Targeting GLI1 in Ewing Sarcoma

William A. May, M.D.,  Saban Research Institute, Children’s Hospital Los Angeles
Recipient of the: $25,000 research award, Mark Herzlich Research Award

The EWS/FLI1 oncogenic transcription factor is both unique to and indispensable to the development of Ewing’s Sarcoma and peripheral Primitive Neuroectodermal Tumor (collectively known as the Ewing Sarcoma Family Tumors or ESFT). It is imperative that we translate our understanding of EWS/FLI1 biology into improved therapeutics for Ewing Sarcoma.
We have recently published findings that EWS/FLI causes increased expression of Gli1 in ESFT in a Hedgehog independent fashion. We have further published data that inhibition of GLI1 expression by shRNA results in decreased tumorigenicity and that several known targets of EWS/FLI1 are diminished in their expression. This suggests that signaling through Gli1 may be a central and critical event in EWS/FLI1 downstream gene activation which is central to this disease. Our preliminary data demonstrates that two newly identified compounds termed GANT58 and GANT61, which inhibit this pathway at the level of GLI1, act to inhibit the HH-GLI1 pathway in Ewings cell lines in vitro. Preliminary data suggest that at least one of these compounds will also be effective in vivo. This proposal will utilize these novel compounds to fully test the potential of GLI1 inhibition in Ewing Sarcoma in vivo models. Both compounds will be tested at full doses in xenograft models of ESFT for their inhibition of tumor growth. We will assess experimental tumors for reduced expression of downstream targets of GLI1 in ESFT. We will also use in vivo imaging systems to assess the effect of the drugs on GLI1 transcriptional activity in vivo. Recently, several prominent tumor types have been shown to depend on GLI1 activation in a Hedgehog independent fashion.
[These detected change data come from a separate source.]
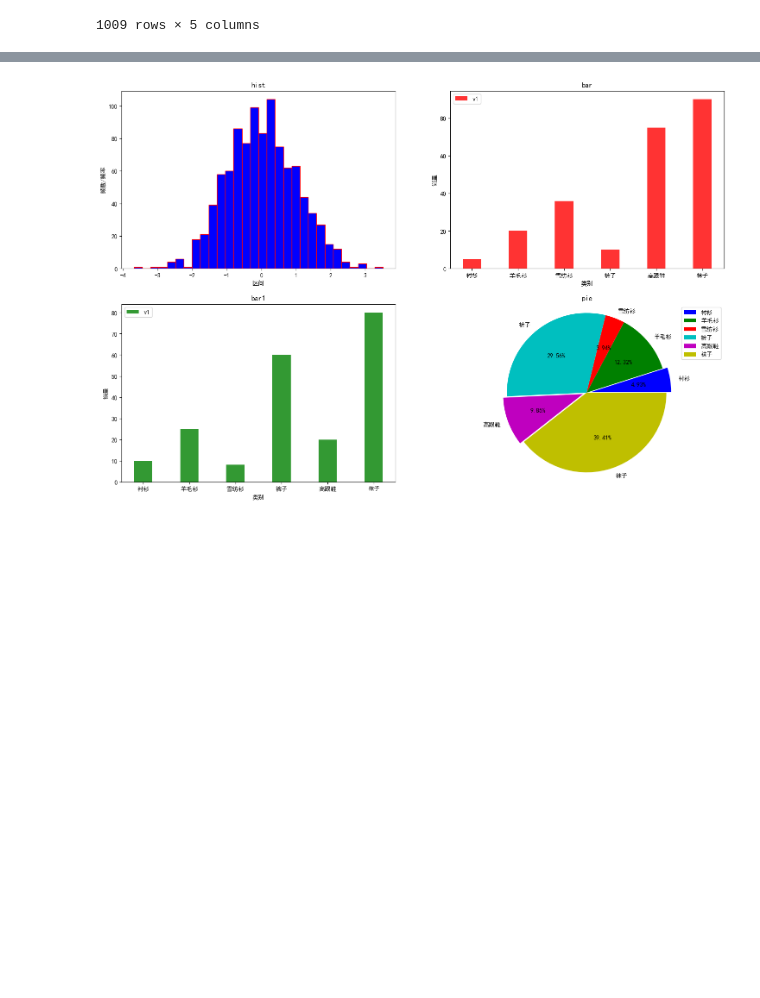
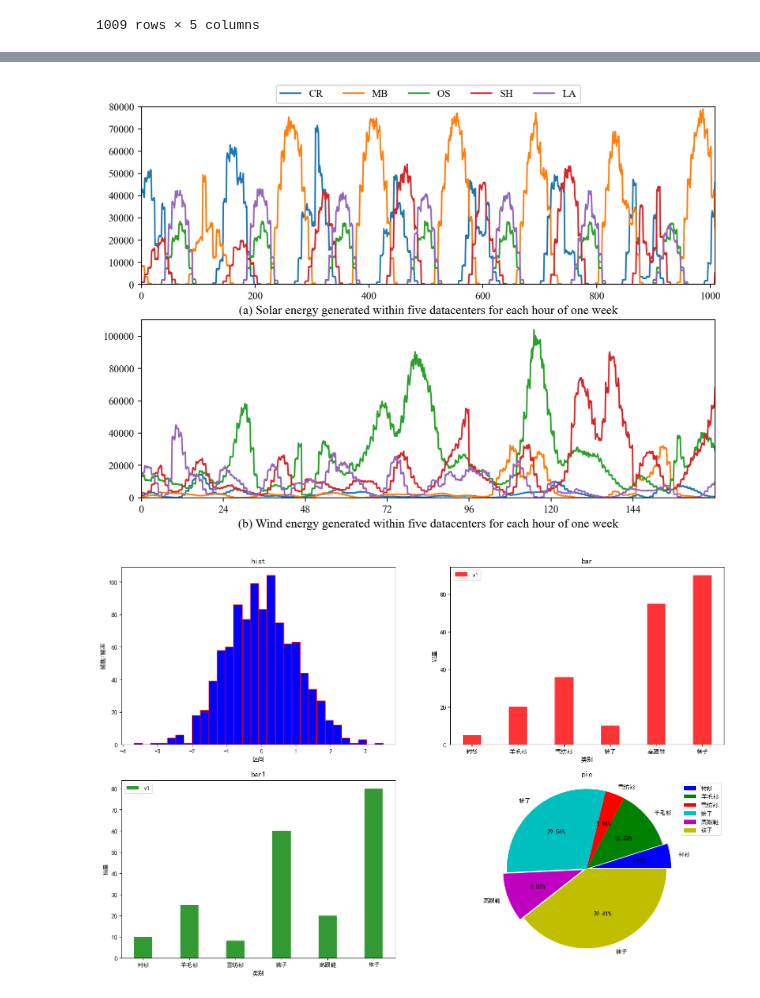
Before and after one commit to pmzhu444/CloudSimPerSimple, a Jupyter notebook: experiment_data/Untitled1.ipynb, the cells around one changed output, grey strips where cells are left out. Saved outputs shown, nothing was run; the diff lists cells and outputs as text; code cells hidden in the pictures; blank space fills up the shorter version.

```diff
--- a/experiment_data/Untitled1.ipynb
+++ b/experiment_data/Untitled1.ipynb
@@ -124,3 +127,32 @@ array([<AxesSubplot:>, <AxesSubplot:>], dtype=object)
+# %%
+figure ,axes =plt.subplots(2,1,figsize=(10,7),dpi=200)
+ax = axes.flatten()
+
+ax[0].plot(df_ReSupply_solar['CR'], label='CR')
+ax[0].plot(df_ReSupply_solar['MB'], label='MB')
+ax[0].plot(df_ReSupply_solar['OS'], label='OS')
+ax[0].plot(df_ReSupply_solar['SH'], label='SH')
+ax[0].plot(df_ReSupply_solar['LA'], label='LA')
+ax[0].set_xlim(0, 1008)
+ax[0].set_ylim(0, 80000)
+plt.xticks(np.arange(0, 1008, 72), np.arange(0, 168, 12))
+ax[0].set_title("(a) Solar energy generated within five datacenters for each hour of one week", y=-0.2)
+ax[0].legend(loc='upper center', bbox_to_anchor=(0.5, 1.15), ncol=5)
+
+ax[1].plot(df_ReSupply_wind['CR'])
+ax[1].plot(df_ReSupply_wind['MB'])
+ax[1].plot(df_ReSupply_wind['OS'])
+ax[1].plot(df_ReSupply_wind['SH'])
+ax[1].plot(df_ReSupply_wind['LA'])
+ax[1].set_xlim(0, 1008)
+ax[1].set_ylim(0, 110000)
+plt.xticks(np.arange(0, 1008, 144), np.arange(0, 168, 24))
+ax[1].set_title("(b) Wind energy generated within five datacenters for each hour of one week", y = -0.2)
+
+
+plt.show()
+# %% [output]
+[figure, added]
 # %%
 import matplotlib.pyplot as plt
 import numpy as np
```
Also changed, not shown: parts of 6 cells of this notebook.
As these developments stimulate the development of pathway inhibitors effective in these circumstances, the data generated in this proposal will establish whether such compounds could benefit patients with Ewings Sarcoma in the near future.